A coalition of eight tech companies has formed the Compliance and Management
Electronic Information (CMEI) working group in a bid to give companies a hand in formulating a comprehensive compliance framework for their business.
The group, made up of Oracle
, Veritas, Sun Microsystems
, Open Text
, Hitachi Data Systems, Network Appliance
and Plasmon, expects to have resources available on the Internet Law &
Policy Forum (ILPF) Web site in the next six months.
The ILPF is a non-profit organization that provides a neutral forum for
challenges posed by the Internet on law, policy, technology and businesses
worldwide. Outside the CMEI, the organization hosts working groups focused
on spam, self-regulation, security and policy, content liability, electronic
authentication and jurisdiction.
The CMEI site will host documentation on best practices for information
retention and maintenance regulations, provide counsel and exchange
information with various businesses, legislative bodies and regulatory
agencies in various workshops, and publish checklists and summaries of legal
and regulatory requirements for interested companies.
Officials say the many information compliance regulations worldwide cause
undo headaches for companies trying to abide by them, both in money and time
spent adhering to conflicting regulations.
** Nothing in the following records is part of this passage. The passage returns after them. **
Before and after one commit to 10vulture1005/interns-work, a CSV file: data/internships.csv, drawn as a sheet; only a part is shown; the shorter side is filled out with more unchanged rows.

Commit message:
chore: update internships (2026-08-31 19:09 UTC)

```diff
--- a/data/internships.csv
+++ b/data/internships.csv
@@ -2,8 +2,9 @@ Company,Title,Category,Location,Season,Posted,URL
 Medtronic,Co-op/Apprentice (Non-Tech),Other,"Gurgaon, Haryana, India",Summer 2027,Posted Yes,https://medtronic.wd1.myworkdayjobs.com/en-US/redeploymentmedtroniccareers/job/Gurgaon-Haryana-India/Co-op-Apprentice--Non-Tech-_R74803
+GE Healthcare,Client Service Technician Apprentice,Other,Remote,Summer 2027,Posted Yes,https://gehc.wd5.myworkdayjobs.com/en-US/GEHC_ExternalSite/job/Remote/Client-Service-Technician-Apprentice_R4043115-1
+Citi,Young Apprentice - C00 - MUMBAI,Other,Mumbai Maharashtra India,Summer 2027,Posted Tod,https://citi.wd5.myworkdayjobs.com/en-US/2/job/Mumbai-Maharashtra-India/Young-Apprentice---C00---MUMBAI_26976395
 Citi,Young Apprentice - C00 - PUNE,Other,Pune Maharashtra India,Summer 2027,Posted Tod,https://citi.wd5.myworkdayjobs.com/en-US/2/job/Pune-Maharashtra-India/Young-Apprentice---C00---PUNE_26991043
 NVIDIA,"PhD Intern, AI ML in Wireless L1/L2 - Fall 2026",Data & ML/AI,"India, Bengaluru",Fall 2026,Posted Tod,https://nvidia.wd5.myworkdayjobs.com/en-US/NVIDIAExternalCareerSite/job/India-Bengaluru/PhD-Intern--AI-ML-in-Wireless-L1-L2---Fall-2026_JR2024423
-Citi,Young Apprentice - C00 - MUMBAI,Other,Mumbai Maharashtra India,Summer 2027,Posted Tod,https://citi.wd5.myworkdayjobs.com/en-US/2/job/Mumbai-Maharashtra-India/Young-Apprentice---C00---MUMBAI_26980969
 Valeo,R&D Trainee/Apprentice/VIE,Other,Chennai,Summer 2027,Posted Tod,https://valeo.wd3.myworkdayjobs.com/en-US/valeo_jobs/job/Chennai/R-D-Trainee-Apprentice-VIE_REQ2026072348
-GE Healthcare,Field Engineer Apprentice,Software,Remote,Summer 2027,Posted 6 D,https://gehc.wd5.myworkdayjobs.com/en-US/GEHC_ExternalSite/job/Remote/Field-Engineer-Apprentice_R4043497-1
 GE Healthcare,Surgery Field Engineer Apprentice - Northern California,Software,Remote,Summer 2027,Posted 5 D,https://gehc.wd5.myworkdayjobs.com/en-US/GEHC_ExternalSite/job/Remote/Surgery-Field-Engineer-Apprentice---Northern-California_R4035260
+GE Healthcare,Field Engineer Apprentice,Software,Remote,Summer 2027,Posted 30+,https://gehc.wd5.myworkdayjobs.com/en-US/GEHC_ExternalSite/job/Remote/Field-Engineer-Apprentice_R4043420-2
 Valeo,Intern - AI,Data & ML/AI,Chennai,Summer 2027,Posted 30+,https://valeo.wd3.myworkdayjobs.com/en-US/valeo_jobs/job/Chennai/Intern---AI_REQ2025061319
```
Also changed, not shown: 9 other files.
As an example they point to a
company, based in the United States with offices in the United Kingdom, that
severs its ties with a customer. Under U.S. law, companies must retain
records for seven years, but in the U.K. they must immediately destroy all
Those sorts of conflicting policy goals, as well as some of the weak
language found in ambiguous regulations was the main reason for the
formation of the working group, according to Harald Collet, CMEI chairman
and Oracle records management and compliance support product manager. With
businesses focused on complying with the deadlines of specific regulations,
he said, such as Sarbanes Oxley, they now have to work on building a
framework that is more all-encompassing.
In order to meet the deadlines, companies have invested in specialized compliance solutions that address one component of the
compliance puzzle for the challenge of having a transparent organization,
he said. “But what we’re seeing also is that companies are looking at those investments and saying, ‘this is not a great way to be spending half of my
IT budget trying to meet these one-off requirements, we need to put a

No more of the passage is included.